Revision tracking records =
——————————

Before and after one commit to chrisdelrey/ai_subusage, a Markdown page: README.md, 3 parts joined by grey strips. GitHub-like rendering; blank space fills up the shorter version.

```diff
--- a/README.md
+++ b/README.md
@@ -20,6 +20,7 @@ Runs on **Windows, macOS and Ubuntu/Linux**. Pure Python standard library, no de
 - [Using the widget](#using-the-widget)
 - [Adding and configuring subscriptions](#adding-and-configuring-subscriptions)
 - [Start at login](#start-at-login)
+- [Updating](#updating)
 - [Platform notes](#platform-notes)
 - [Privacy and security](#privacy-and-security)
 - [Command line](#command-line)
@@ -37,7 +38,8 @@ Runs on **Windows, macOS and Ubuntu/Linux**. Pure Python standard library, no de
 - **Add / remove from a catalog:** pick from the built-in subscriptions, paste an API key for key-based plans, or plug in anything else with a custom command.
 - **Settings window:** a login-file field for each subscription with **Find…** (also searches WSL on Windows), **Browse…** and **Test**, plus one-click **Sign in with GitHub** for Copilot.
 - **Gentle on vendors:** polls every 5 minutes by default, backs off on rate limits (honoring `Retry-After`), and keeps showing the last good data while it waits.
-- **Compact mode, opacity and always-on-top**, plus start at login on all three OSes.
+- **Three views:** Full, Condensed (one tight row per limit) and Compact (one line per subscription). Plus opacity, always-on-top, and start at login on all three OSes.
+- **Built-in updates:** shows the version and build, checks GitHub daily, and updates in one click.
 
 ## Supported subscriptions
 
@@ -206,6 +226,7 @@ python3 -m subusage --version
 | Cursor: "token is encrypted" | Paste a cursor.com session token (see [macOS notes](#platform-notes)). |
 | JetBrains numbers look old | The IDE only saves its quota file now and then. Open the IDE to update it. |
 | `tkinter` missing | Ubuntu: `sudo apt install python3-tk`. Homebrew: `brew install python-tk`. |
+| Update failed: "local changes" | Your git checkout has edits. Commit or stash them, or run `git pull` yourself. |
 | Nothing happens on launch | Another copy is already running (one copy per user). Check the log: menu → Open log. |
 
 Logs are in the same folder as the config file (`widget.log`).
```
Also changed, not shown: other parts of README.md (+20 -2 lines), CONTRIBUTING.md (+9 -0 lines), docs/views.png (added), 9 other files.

——————————

Assigned task = Set down every entry exactly as given.

Task result =
Before and after one commit to chrisdelrey/ai_subusage, a Markdown page: README.md, 3 parts joined by grey strips. GitHub-like rendering; blank space fills up the shorter version.

```diff
--- a/README.md
+++ b/README.md
@@ -20,6 +20,7 @@ Runs on **Windows, macOS and Ubuntu/Linux**. Pure Python standard library, no de
 - [Using the widget](#using-the-widget)
 - [Adding and configuring subscriptions](#adding-and-configuring-subscriptions)
 - [Start at login](#start-at-login)
+- [Updating](#updating)
 - [Platform notes](#platform-notes)
 - [Privacy and security](#privacy-and-security)
 - [Command line](#command-line)
@@ -37,7 +38,8 @@ Runs on **Windows, macOS and Ubuntu/Linux**. Pure Python standard library, no de
 - **Add / remove from a catalog:** pick from the built-in subscriptions, paste an API key for key-based plans, or plug in anything else with a custom command.
 - **Settings window:** a login-file field for each subscription with **Find…** (also searches WSL on Windows), **Browse…** and **Test**, plus one-click **Sign in with GitHub** for Copilot.
 - **Gentle on vendors:** polls every 5 minutes by default, backs off on rate limits (honoring `Retry-After`), and keeps showing the last good data while it waits.
-- **Compact mode, opacity and always-on-top**, plus start at login on all three OSes.
+- **Three views:** Full, Condensed (one tight row per limit) and Compact (one line per subscription). Plus opacity, always-on-top, and start at login on all three OSes.
+- **Built-in updates:** shows the version and build, checks GitHub daily, and updates in one click.
 
 ## Supported subscriptions
 
@@ -206,6 +226,7 @@ python3 -m subusage --version
 | Cursor: "token is encrypted" | Paste a cursor.com session token (see [macOS notes](#platform-notes)). |
 | JetBrains numbers look old | The IDE only saves its quota file now and then. Open the IDE to update it. |
 | `tkinter` missing | Ubuntu: `sudo apt install python3-tk`. Homebrew: `brew install python-tk`. |
+| Update failed: "local changes" | Your git checkout has edits. Commit or stash them, or run `git pull` yourself. |
 | Nothing happens on launch | Another copy is already running (one copy per user). Check the log: menu → Open log. |
 
 Logs are in the same folder as the config file (`widget.log`).
```
Also changed, not shown: other parts of README.md (+20 -2 lines), CONTRIBUTING.md (+9 -0 lines), docs/views.png (added), 9 other files.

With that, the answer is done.